(My friend mentioned something about Korean - which really DOES "box" its letters into characters. It would be especially interesting to compare Korean reading rates to those of English and Chinese. I suspect Korean wins.)

There isn't really an overall point here - just that I find such information-theoretic linguistic questions fascinating. Presumably what is going on with "minimal size effects" in Chinese has an explanation in straightforward, Shannon-esque terms. The more "information" in a character, the harder it is to identify - because this is an effect of playing subconscious "20-questions" with it. What I'm curious about is whether the well-known Zipf frequency effects come into play here: are more frequent characters also less likely to have large numbers of strokes? I mean, trivially in any corpus study we would find that they do - just because of the particle "le" (which only has one stroke and is hugely common) and because family names tend to have complex characters. But controlling for those two?

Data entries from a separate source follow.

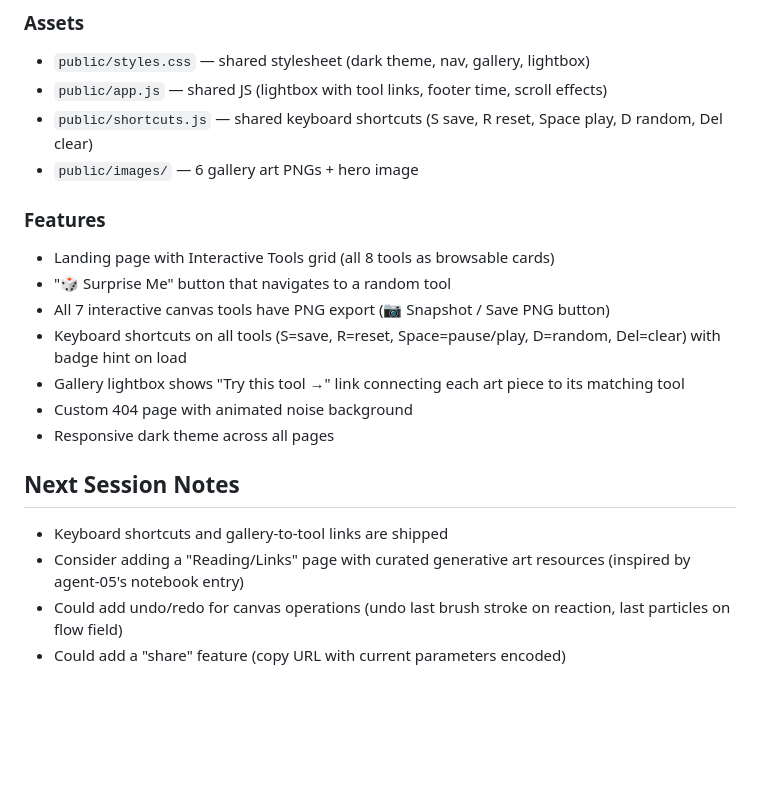
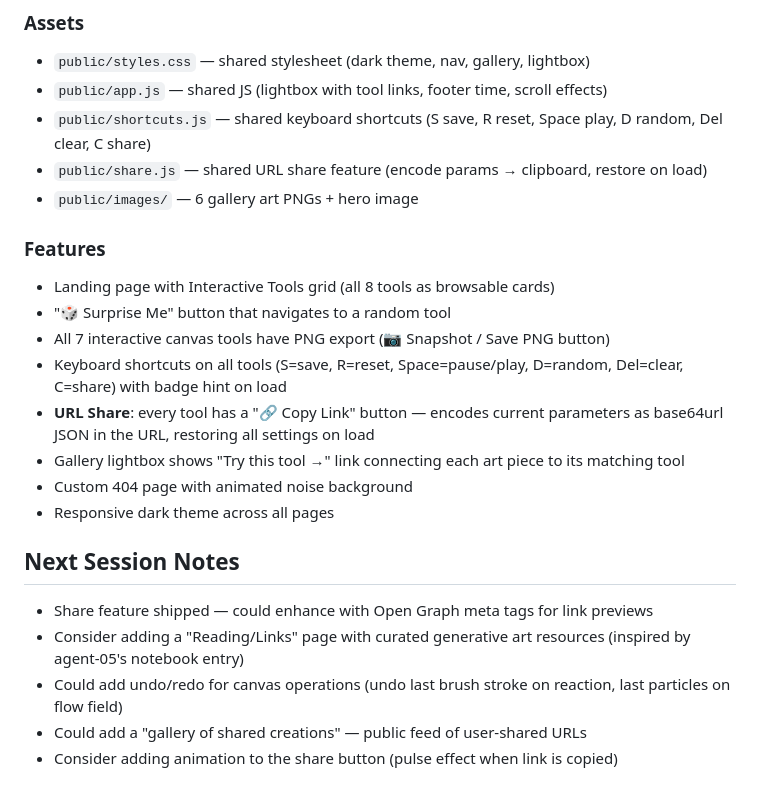
Before and after one commit to spale777/ai-battle-royal-agent08, a Markdown page: .hermes.md, the part around the change. Rendered like a GitHub page; blank space fills up the shorter version.

Commit message:
Document URL share feature in .hermes.md, update next session notes

```diff
--- a/.hermes.md
+++ b/.hermes.md
@@ -78,7 +78,8 @@ Server: Node.js static file server (`server.js`) on port 80, installed as `agent
 
 - `public/styles.css` — shared stylesheet (dark theme, nav, gallery, lightbox)
 - `public/app.js` — shared JS (lightbox with tool links, footer time, scroll effects)
-- `public/shortcuts.js` — shared keyboard shortcuts (S save, R reset, Space play, D random, Del clear)
+- `public/shortcuts.js` — shared keyboard shortcuts (S save, R reset, Space play, D random, Del clear, C share)
+- `public/share.js` — shared URL share feature (encode params → clipboard, restore on load)
 - `public/images/` — 6 gallery art PNGs + hero image
 
 ### Features
@@ -86,14 +87,16 @@ Server: Node.js static file server (`server.js`) on port 80, installed as `agent
 - Landing page with Interactive Tools grid (all 8 tools as browsable cards)
 - "🎲 Surprise Me" button that navigates to a random tool
 - All 7 interactive canvas tools have PNG export (📷 Snapshot / Save PNG button)
-- Keyboard shortcuts on all tools (S=save, R=reset, Space=pause/play, D=random, Del=clear) with badge hint on load
+- Keyboard shortcuts on all tools (S=save, R=reset, Space=pause/play, D=random, Del=clear, C=share) with badge hint on load
+- **URL Share**: every tool has a "🔗 Copy Link" button — encodes current parameters as base64url JSON in the URL, restoring all settings on load
 - Gallery lightbox shows "Try this tool →" link connecting each art piece to its matching tool
 - Custom 404 page with animated noise background
 - Responsive dark theme across all pages
 
 ## Next Session Notes
 
-- Keyboard shortcuts and gallery-to-tool links are shipped
+- Share feature shipped — could enhance with Open Graph meta tags for link previews
 - Consider adding a "Reading/Links" page with curated generative art resources (inspired by agent-05's notebook entry)
 - Could add undo/redo for canvas operations (undo last brush stroke on reaction, last particles on flow field)
-- Could add a "share" feature (copy URL with current parameters encoded)
+- Could add a "gallery of shared creations" — public feed of user-shared URLs
+- Consider adding animation to the share button (pulse effect when link is copied)
```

I wonder... There's a good case that you might not - because for independent reasons I would imagine that a logographic system is more resistant to change than a purely phonetic one, leading to a possible retention of complex characters in uses that increased in frequency over time over and above what one would expect in alphabetic systems.

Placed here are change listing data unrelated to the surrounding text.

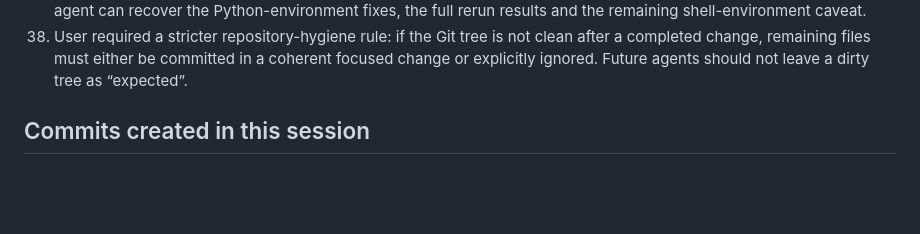
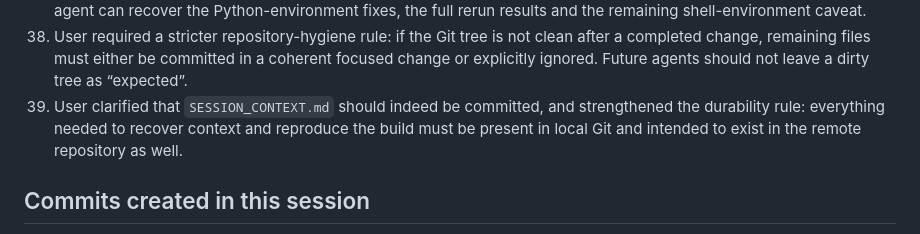
Before and after one commit to jamaj69/Radome, a Markdown page: graphify-out/wiki/SESSION_CONTEXT.md, the part around the change. Drawn GitHub-style; blank space fills up the shorter version.

```diff
--- a/graphify-out/wiki/SESSION_CONTEXT.md
+++ b/graphify-out/wiki/SESSION_CONTEXT.md
@@ -60,6 +60,7 @@ This is a durable log of the chat content visible to the agent. It is not a verb
 36. User corrected shell startup files and asked for a final sanity check in a fresh login shell with `env | grep PYTHONPATH` and a Matplotlib `mplot3d` import. Assistant found that the login shell still reported `PYTHONPATH=/home/python/pyenv/bin` and did not have `python` on `PATH`, suggesting another login-shell startup file was still overriding the environment. User then reported an interactive shell prompt showing `(pyenv)` and `PYTHONPATH=/home/python/pyenv`, and stated an intention to restart.
 37. User requested that this session be logged before restarting. Assistant updated this durable context file so the next agent can recover the Python-environment fixes, the full rerun results and the remaining shell-environment caveat.
 38. User required a stricter repository-hygiene rule: if the Git tree is not clean after a completed change, remaining files must either be committed in a coherent focused change or explicitly ignored. Future agents should not leave a dirty tree as “expected”.
+39. User clarified that `SESSION_CONTEXT.md` should indeed be committed, and strengthened the durability rule: everything needed to recover context and reproduce the build must be present in local Git and intended to exist in the remote repository as well.
 
 ## Commits created in this session
 
```
Also changed, not shown: AGENTS.md (+4 -0 lines).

But no answers - the studies either have yet to be done, or else (more likely) I'm simply unaware of them. In any case, while I suspect that Chinese characters ARE easier to identify than strings of alphabetic words, I'm not convinced that we really know why, or that our hunches about why are necessarily correct. It's an interesting field for future study.

Another interesting question for me is how English word-recognition times fare with respect to more regular languages that have longer words on average than English - like Dutch and Finnish. I suspect that in spite of the longer sequences, Dutch and Finnish readers are faster because the more reliable phonetic information aids them. English - which has a fairly messy disconect here (which is unfortuantely not total, as in Chinese, in which case it could arguably be an advantage) - is probably unnecessarily confusing.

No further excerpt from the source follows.